The Rainy River District School Board held its monthly meeting here last night and on the agenda was a resolution to approve the estimated cost of the J.W. Walker project at $4.6 million.
As reported in the Times last June, the original estimated cost for the project was $3.6 million.
The rise in cost had one trustee questioning the cost overrun and eventually voting against the resolution, which passed despite his protest.
“I hate to see it taking a million dollars out of our budget,” said trustee Martin Darrah. “Think what we could do with $1 million?
“The concern is can we afford it?” he added. “We haven’t received any more money. That extra million dollars is a lot of money.”
Education Director Warren Hoshizaki qualified the excess dollars by explaining that even the initial $3.6 million figure was the debentured loan cost and that the entire amount won’t be paid for years.
It will be paid off like a loan from reserves.
Hoshizaki explained the money comes from the province annually as a school renewal grant of $500,000. It is used for major construction and renovations for all the schools.
“It’s still gonna cost us,” countered Darrah. “We haven’t even started construction yet.
“One of the main reasons for closing Alberton School were the high costs,” added Darrah, questioning if that action was worth it now that the cost of the J.W. Walker expansion had risen.
“To begin with, if they thought about it, they could have chipped a little more in and saved Alberton School,” said Gary Durbin, who sits on the Alberton Parent Council and was on the committee to save the school.
“They’ve snowed everybody,” he charged. “It’s like their mind was made up with J.W. Walker before they got any consultation.
“They didn’t care about our input at all,” he argued. “We had the little country school here and could have kept that.
“That’s just the start of it,” Durbin said about the extra million dollars. “By the time they’re done, it will be like the [new] high school.”
Terry Ellwood, the board’s superintendent of education, said the jump in the projected cost was due to recommendations that came out of the design process.
“The building committee has put forward a design that has additional features,” he noted, adding some of those extra costs came from making the building a “green building” and by expanding and beautifying the new library.
“It’s best for the students,” said board vice-chair Dan Belluz. “Trustees felt it would be a good-looking school.”
Belluz added the new school is a consolidation of four schools and will save the board more than $130,000 a year.
He also said the excess costs came from the expansion of the library, the addition of a computer lab (rather than using classroom space for one), and the building of the new gymnasium.
“Over the course of time, building costs change,” Ellwood argued. “This is strictly the estimated cost.
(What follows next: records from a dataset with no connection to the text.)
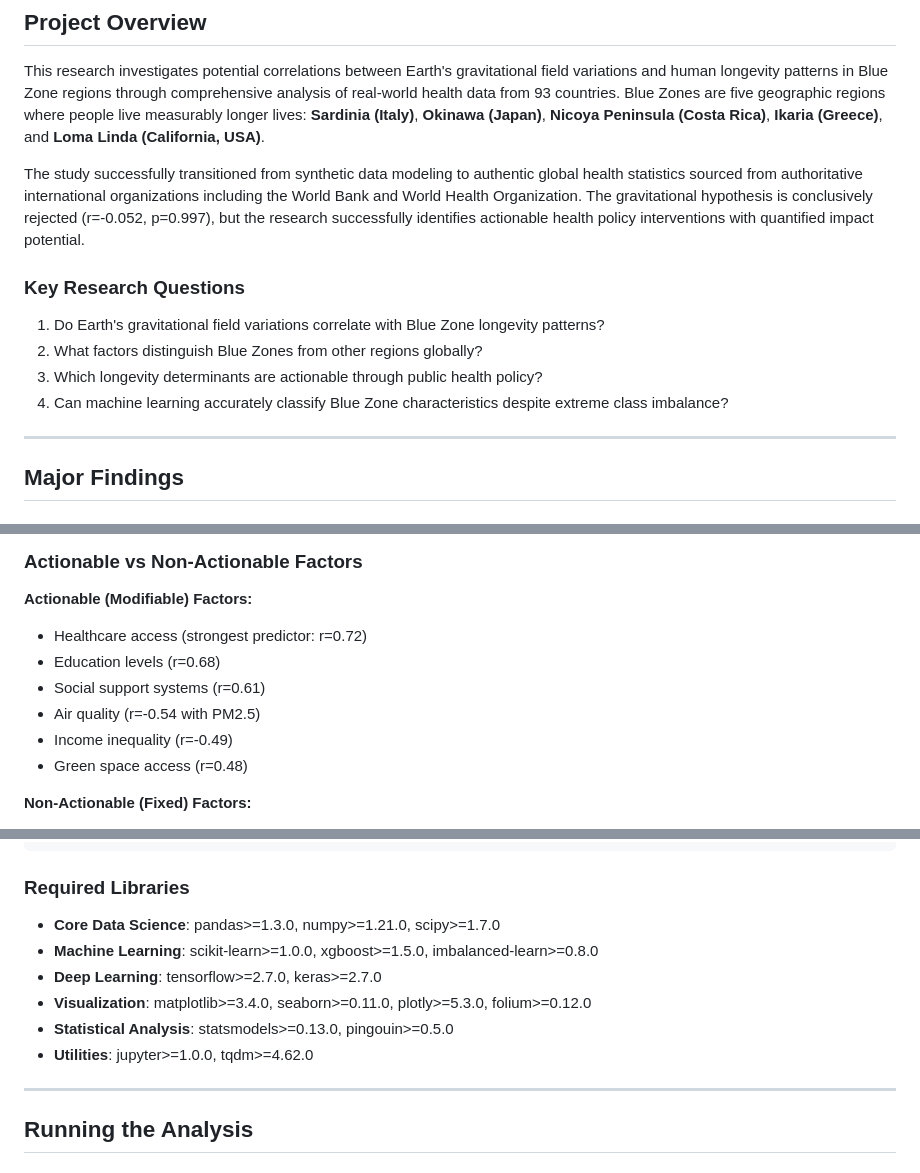
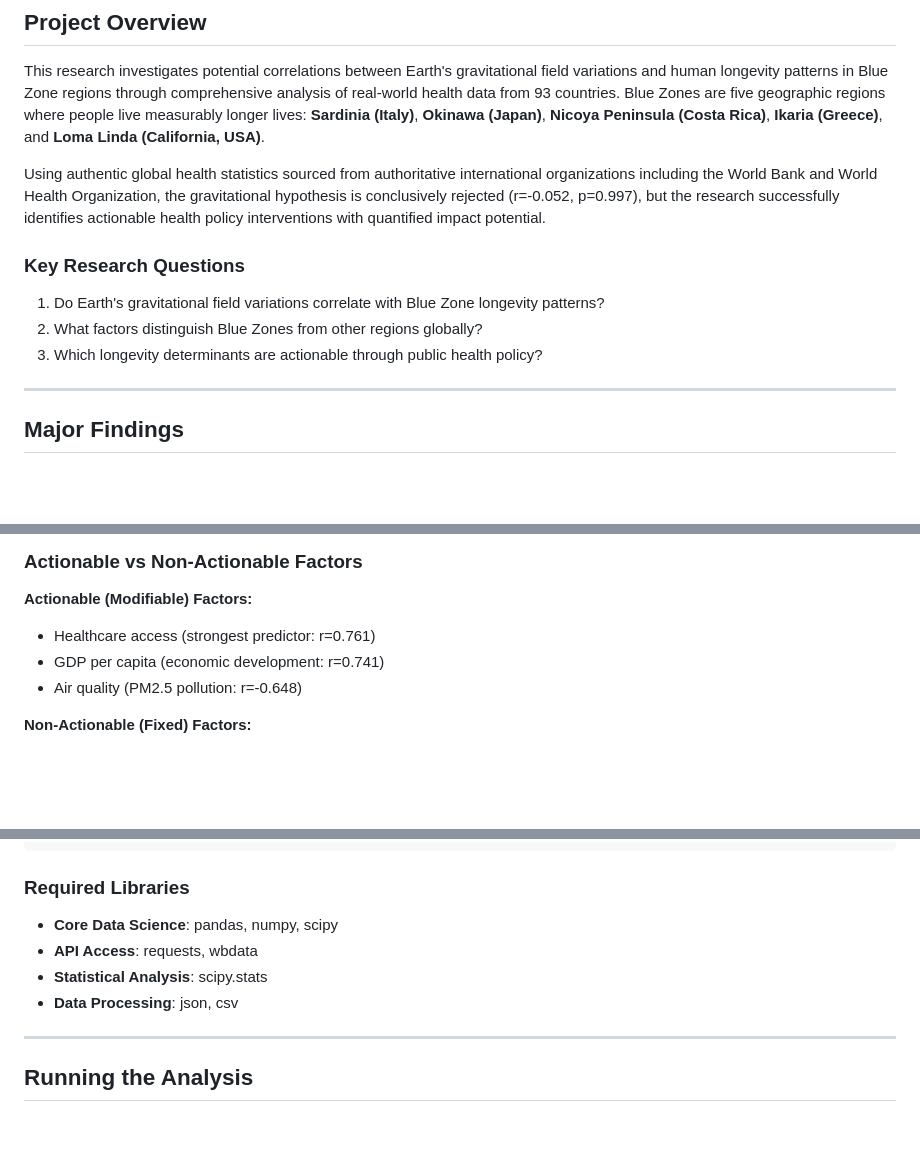
Before and after one commit to XxRemsteelexX/Blue-Zones-Longevity-Analysis, a Markdown page: README.md, 3 parts joined by grey strips. Drawn GitHub-style; blank space fills up the shorter version.

```diff
--- a/README.md
+++ b/README.md
@@ -13,14 +13,13 @@
 
 This research investigates potential correlations between Earth's gravitational field variations and human longevity patterns in Blue Zone regions through comprehensive analysis of real-world health data from 93 countries. Blue Zones are five geographic regions where people live measurably longer lives: **Sardinia (Italy)**, **Okinawa (Japan)**, **Nicoya Peninsula (Costa Rica)**, **Ikaria (Greece)**, and **Loma Linda (California, USA)**.
 
-The study successfully transitioned from synthetic data modeling to authentic global health statistics sourced from authoritative international organizations including the World Bank and World Health Organization. The gravitational hypothesis is conclusively rejected (r=-0.052, p=0.997), but the research successfully identifies actionable health policy interventions with quantified impact potential.
+Using authentic global health statistics sourced from authoritative international organizations including the World Bank and World Health Organization, the gravitational hypothesis is conclusively rejected (r=-0.052, p=0.997), but the research successfully identifies actionable health policy interventions with quantified impact potential.
 
 ### Key Research Questions
 
 1. Do Earth's gravitational field variations correlate with Blue Zone longevity patterns?
 2. What factors distinguish Blue Zones from other regions globally?
 3. Which longevity determinants are actionable through public health policy?
-4. Can machine learning accurately classify Blue Zone characteristics despite extreme class imbalance?
 
 ---
 
@@ -40,12 +39,9 @@ The study successfully transitioned from synthetic data modeling to authentic gl
 ### Actionable vs Non-Actionable Factors
 
 **Actionable (Modifiable) Factors:**
-- Healthcare access (strongest predictor: r=0.72)
-- Education levels (r=0.68)
-- Social support systems (r=0.61)
-- Air quality (r=-0.54 with PM2.5)
-- Income inequality (r=-0.49)
-- Green space access (r=0.48)
+- Healthcare access (strongest predictor: r=0.761)
+- GDP per capita (economic development: r=0.741)
+- Air quality (PM2.5 pollution: r=-0.648)
 
 **Non-Actionable (Fixed) Factors:**
 - Gravity deviation (r=-0.052)
@@ -181,12 +133,10 @@ pip install -r requirements.txt
 
 ### Required Libraries
 
-- **Core Data Science**: pandas>=1.3.0, numpy>=1.21.0, scipy>=1.7.0
-- **Machine Learning**: scikit-learn>=1.0.0, xgboost>=1.5.0, imbalanced-learn>=0.8.0
-- **Deep Learning**: tensorflow>=2.7.0, keras>=2.7.0
-- **Visualization**: matplotlib>=3.4.0, seaborn>=0.11.0, plotly>=5.3.0, folium>=0.12.0
-- **Statistical Analysis**: statsmodels>=0.13.0, pingouin>=0.5.0
-- **Utilities**: jupyter>=1.0.0, tqdm>=4.62.0
+- **Core Data Science**: pandas, numpy, scipy
+- **API Access**: requests, wbdata
+- **Statistical Analysis**: scipy.stats
+- **Data Processing**: json, csv
 
 ---
 
```
Also changed, not shown: other parts of README.md (+11 -108 lines).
The architect gives the estimate of what the building is going to cost.”
He noted that now that the project has gone to tenders, it is unsure what the cost might be.
“We recognize due to a variety of circumstances that the estimated value of the building will be closer to $4.6 million than $3.6 million,” Ellwood concluded.